by M.C. – photo: @marcmarquez93 | Luck plays a substantial role in motorbike racing and sometimes it seems to take sides to become some pilots’ most loyal friend while completely playing against others. At the Repsol Honda Team, they have had a taste of both trends, a favourable streak for number 93 and a not so fortunate one for number 26. The MotoGP Spain, which took place at the recently re-named Angel Nieto circuit in Jerez, gave testimony once again of this two-sided fate. Marc Marquez, showing his trademark brave and aggressive style of driving, won the race thanks to a much superior performance than the rest (finish-line dance included), just as he did two weeks ago at the Americas GP. In this occasion, the French driver Johann Zarco (Monster Yamaha Tech 3) and the Italian Andrea Ianone (Team SUZUKI ECSTAR), accompanied him on the podium in second and third position respectively.

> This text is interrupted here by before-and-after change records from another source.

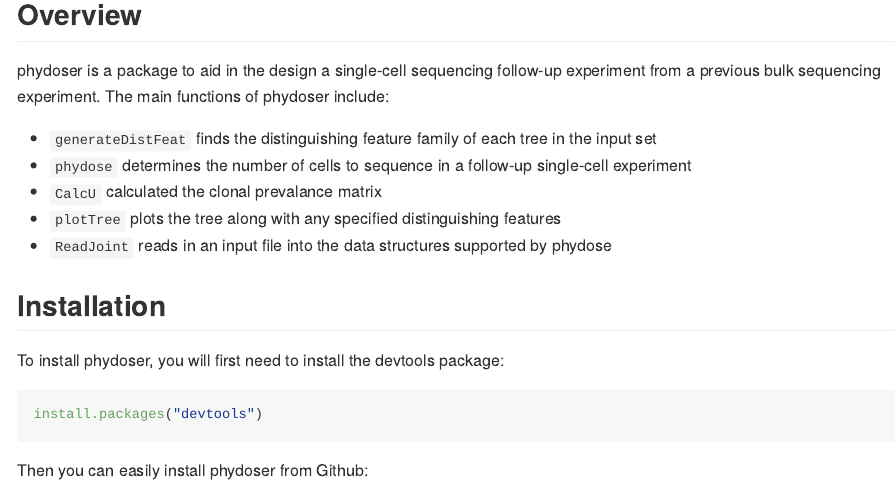
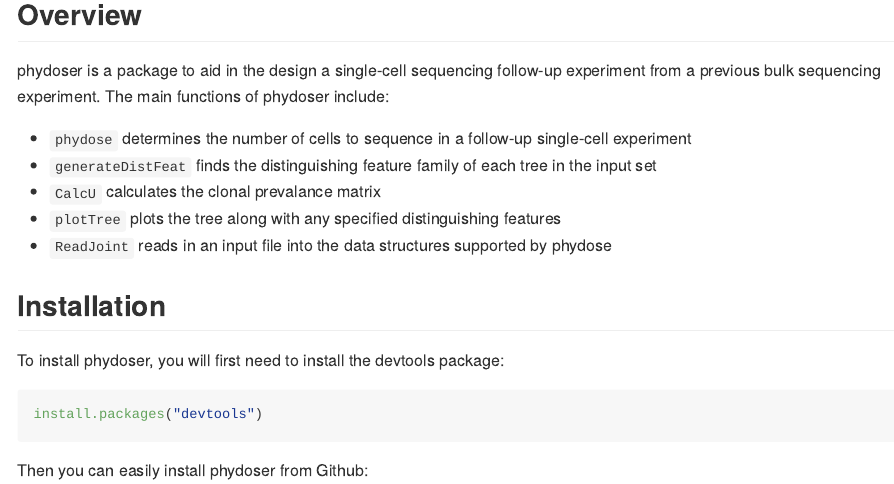
Before and after one commit to elkebir-group/phydoser, an R Markdown document (README.rmd): the page in a window 1100 px wide, from 120 px down. The pictures show the output file README.md that the author committed with the source, drawn offline in the style of GitHub.

Commit message:
updated readme

```diff
--- a/README.rmd
+++ b/README.rmd
@@ -23,9 +23,9 @@
 
 phydoser is a package to aid in the design a single-cell sequencing follow-up experiment from a previous bulk sequencing experiment.  The main functions of phydoser include:
 
+* `phydose` determines the number of cells to sequence in a follow-up single-cell experiment
 * `generateDistFeat` finds the distinguishing feature family of each tree in the input set
-* `phydose` determines the number of cells to sequence in a follow-up single-cell experiment
-* `CalcU` calculated the clonal prevalance matrix
+* `CalcU` calculates the clonal prevalance matrix
 * `plotTree` plots the tree along with any specified distinguishing features
 * `ReadJoint` reads in an input file into the data structures supported by phydose
 
```
Also changed, not shown: README.md.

The current champion has the gift of not falling much during races, if this is not so during training sessions, but never seems to suffer any serious consequence nonetheless. He also seems to always come up virtually unscathed despite finding himself in the middle of many an altercation… None of these happened in Jerez though. After a lightning start, he stated his dominance from the beginning of the race so he didn’t have to take any unnecessary risks later-on, avoiding a controversial scenario such as the one at the Argentinian Grand Prix, which has gained the Spaniard so many criticisms.
Marquez’ luck at the Spanish GP manifested itself in a different way: some of his most important rivals were eliminated in a single blow. And it is at this point that we have to start talking about the other side of the coin, the adverse luck that seems to follow some pilots such as Dani Pedrosa. The Spaniard, with his graceful driving style, has suffered numerous falls during his career as the many scars and operations in his slight body would confirm. Pedrosa came to the Jerez circuit full of hope and expectation: it is one of his favourite ones (he won there last year) and he was determined to come out triumphant.
Dovizioso, Lorenzo and Pedrosa, out
But when the little Honda samurai attempted to overtake both the Ducati pilots (Dovizioso and Lorenzo) once and for all, the Spaniard Jorge Lorenzo, who was placed between Andrea Dovizioso and Pedrosa’s trajectory, closed into the Honda pilot (although no apparent wrong-doing was done) making him fly into the air. After this (and as a result of his steering manoeuvre) Lorenzo himself crashed against his team-mate and World Championship leader right until that moment. At that point, the three of them, which are known for being some of the “cleanest” drivers in Moto GP, had to bid farewell to their podium dreams.
Unfortunately for number 26, this is not the only example of the unlucky streak that hangs over him this season, and which has more or less followed him for the last few years. Only two races ago, at the Argentinian Grand Prix, Johann Zarco literally lunged at him and his subsequent fall ended up with him on the operating table with a broken arm. Despite his injury, the little samurai pulled all his strength together to compete at the Austin circuit twelve days later, where he finished in seventh position. But as we said at the beginning, luck sometimes plays a determinant role in MotoGP…
Spanish GP results:
- Marc Márquez (Esp/Repsol Honda) 25 points
- Johann Zarco (Fra/Monster Yamaha) 20 points
- Andrea Iannone (Ita/Team Suzuki Ecstar) 16 points
- Danilo Petrucci (Ita/Alma Pramac Racing) 13 points
- Valentino Rossi (Ita/Movistar Yamaha) 11 points
Drivers Standing MotoGP:
- Marc Márquez (Esp/Repsol Honda) 70 points
- Johann Zarco (Fra/Monster Yamaha) 58 points
- Maverick Viñales (Esp/Movistar Yamaha) 50 points
- Andrea Iannone (Ita/Team Suzuki Ecstar) 47 points
- Andrea Dovizioso (Ita/Ducati) 46 points